(Review originally posted to BSOTS website April of 2003)
“The Beat Generation” series has been (more often than not) one spectacular album after another, allowing producers like Jaydee, Pete Rock, Jazzy Jeff, and DJ Spinna to do what they feel. This time around, it’s King Britt’s turn to shoot the gift. Things have moved fast and furious for this former silkworm that tagged the tables for Digable Planets in the early ‘90s. The Sylk 130 project quickly made him an international sensation, producing the ‘70s tinged When The Funk Hits The Fan and the ‘80s nostalgic Re-Members Only. His latest journey is decidedly different, however, and rooted in present-day urban electronics and future soul. Adventures In Lo-Fi affirms King Britt’s understanding of the ever-changing nature of black music.
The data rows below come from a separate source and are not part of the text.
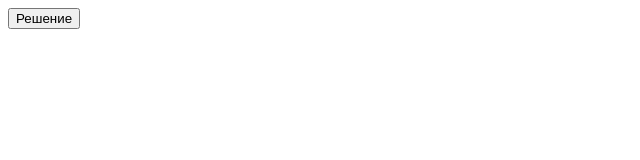
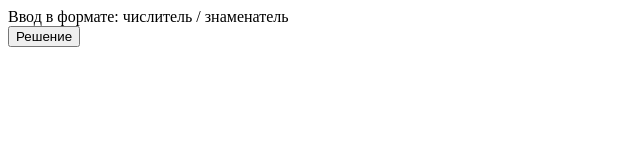
Before and after one commit to MeShootIn/MeShootIn.github.io, a plain HTML site: page tdma.html in a window 1280 px wide. Both pictures are taken after a click on the button "Ввод". Shown: the whole page, without its empty margins (0-640 px from the left). Drawn offline with Linux system fonts and the light colour scheme.

Commit message:
Add files via upload

```diff
--- a/tdma.html
+++ b/tdma.html
@@ -111,6 +111,7 @@
         }
 
         function print_tridiagonal_matrix_fractions(N){
+            print("Ввод в формате: числитель / знаменатель<br>");
             print("<style type = 'text/css'>input:disabled{border: solid 1px white;background-color: white;}td{text-align: center}</style><table>");
 
             for(i = 0; i < N; ++i){
```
Special guests are in full force on this album - a crowded affair, but never an uncomfortable one. MCs all up in the spot, of course. Bahamadia shines lovely on “Transcend,” proving she’s still one of the smoothest in the game. Brother Britt crafts a potent beat underneath, a hip-hop/R&B hybrid that doesn’t leave a bad aftertaste. “Cobbs Creek” from Re-Members Only gets revisited on the remix tip. It was over ten years ago that Pos and Trugoy clowned on the hip-house craze with “Kicked Out The House” from their De La Soul Is Dead album. Yet here they are straight rhyming dead center underneath the disco ball, beats simmering to a midtempo house resemblance. The roller skating jam strikes again. A number of less familiar cats make their presence felt on the mic, particularly Moses Gunn (“About Face”) and Will Brodie (“Apollo Creed”). Then there’s Britt’s long-time homie Capital A trying too hard to be hard on “Caught Out (There),” but I ain’t mad at him...especially since the rhyme flow and beat structure work so well. Still, he’s more at home on “Next Plateau,” throwing out his best lines for the ladies.
Soul sisters also represent for the lo-fi ride, most notably Ivani Sanitilli on “Superstar” and Sylk 130 collaborator Alma Horton (here as Lady Alma) on “Love’s Time.” The finest moments on this album are saved for spoken word artist Rich Medina. Shades of Gil Scott-Heron can be heard in his social commentary - both “Planetary Analysis” and “A Foreigner No Longer” are phenomenal. I could mention star appearances from Dice Raw (The Roots), Madlib as Quasimodo, Cherrywine featuring Butterfly of Dig Plans fame, but I think the point’s been made. Adventures In Lo-Fi continues the high standard within “The Beat Generation” series and for producer King Britt. Sometimes a soundtrack for head nodders, sometimes dance floor friendly, sometimes sounding like the Motherland on Mars. All hail the King.